skeletal stem cell
osteogenic differentiation
bone regeneration
Issue Date: 31-Dec-2018
Citation: Waddell SJ, de Andrés MC, Tsimbouri PM, Alakpa EV, Cusack M, Dalby MJ & Oreffo ROC (2018) Biomimetic oyster shell–replicated topography alters the behaviour of human skeletal stem cells. Journal of Tissue Engineering, 9. https://doi.org/10.1177/2041731418794007.
Abstract: The regenerative potential of skeletal stem cells provides an attractive prospect to generate bone tissue needed for musculoskeletal reparation. A central issue remains efficacious, controlled cell differentiation strategies to aid progression of cell therapies to the clinic. The nacre surface from Pinctada maxima shells is known to enhance bone formation. However, to date, there is a paucity of information on the role of the topography of P. maxima surfaces, nacre and prism. To investigate this, nacre and prism topographical features were replicated onto polycaprolactone and skeletal stem cell behaviour on the surfaces studied. Skeletal stem cells on nacre surfaces exhibited an increase in cell area, increase in expression of osteogenic markers ALP (p 
DOI Link: 10.1177/2041731418794007

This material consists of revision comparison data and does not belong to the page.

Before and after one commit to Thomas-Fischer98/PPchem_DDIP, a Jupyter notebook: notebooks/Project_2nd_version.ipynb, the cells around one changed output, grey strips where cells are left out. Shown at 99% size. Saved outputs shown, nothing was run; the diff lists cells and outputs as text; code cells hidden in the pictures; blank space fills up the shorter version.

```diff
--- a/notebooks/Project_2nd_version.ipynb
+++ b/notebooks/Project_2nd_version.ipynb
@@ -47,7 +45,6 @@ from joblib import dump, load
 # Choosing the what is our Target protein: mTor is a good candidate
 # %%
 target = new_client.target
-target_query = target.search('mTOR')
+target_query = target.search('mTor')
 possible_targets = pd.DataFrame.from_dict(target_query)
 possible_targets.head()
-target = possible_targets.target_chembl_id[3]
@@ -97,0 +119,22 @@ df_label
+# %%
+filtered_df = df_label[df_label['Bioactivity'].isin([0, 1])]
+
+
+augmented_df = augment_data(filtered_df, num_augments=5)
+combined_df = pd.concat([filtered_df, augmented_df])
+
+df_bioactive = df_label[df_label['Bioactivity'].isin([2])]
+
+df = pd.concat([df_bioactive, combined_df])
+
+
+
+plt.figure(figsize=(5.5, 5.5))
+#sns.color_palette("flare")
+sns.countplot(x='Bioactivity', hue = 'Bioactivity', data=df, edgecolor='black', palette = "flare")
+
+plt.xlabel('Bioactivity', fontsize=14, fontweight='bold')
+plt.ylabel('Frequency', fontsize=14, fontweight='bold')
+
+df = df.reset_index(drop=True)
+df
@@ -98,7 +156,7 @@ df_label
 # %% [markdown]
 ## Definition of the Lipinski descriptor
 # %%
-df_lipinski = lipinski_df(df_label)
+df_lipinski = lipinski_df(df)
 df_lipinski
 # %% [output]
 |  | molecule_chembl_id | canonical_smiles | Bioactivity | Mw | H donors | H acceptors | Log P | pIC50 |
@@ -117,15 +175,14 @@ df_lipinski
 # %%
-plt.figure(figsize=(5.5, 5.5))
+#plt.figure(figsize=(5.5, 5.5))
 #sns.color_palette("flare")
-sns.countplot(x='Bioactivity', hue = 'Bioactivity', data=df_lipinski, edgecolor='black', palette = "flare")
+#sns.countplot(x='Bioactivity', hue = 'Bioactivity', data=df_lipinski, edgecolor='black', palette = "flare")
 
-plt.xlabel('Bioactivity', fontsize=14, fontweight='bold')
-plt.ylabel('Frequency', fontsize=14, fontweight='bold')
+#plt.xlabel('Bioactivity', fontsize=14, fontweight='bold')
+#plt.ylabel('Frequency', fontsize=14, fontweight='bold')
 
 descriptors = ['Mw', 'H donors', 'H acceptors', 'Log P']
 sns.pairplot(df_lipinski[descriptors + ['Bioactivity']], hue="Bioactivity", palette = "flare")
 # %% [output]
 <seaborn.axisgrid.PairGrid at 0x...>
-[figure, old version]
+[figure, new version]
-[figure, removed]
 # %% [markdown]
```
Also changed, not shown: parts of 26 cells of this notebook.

Rights: This article is distributed under the terms of the Creative Commons Attribution-NonCommercial 4.0 License (http://www.creativecommons.org/licenses/by-nc/4.0/) which permits non-commercial use, reproduction and distribution of the work without further permission provided the original work is attributed as specified on the SAGE and Open Access pages (https://us.sagepub.com/en-us/nam/open-access-at-sage).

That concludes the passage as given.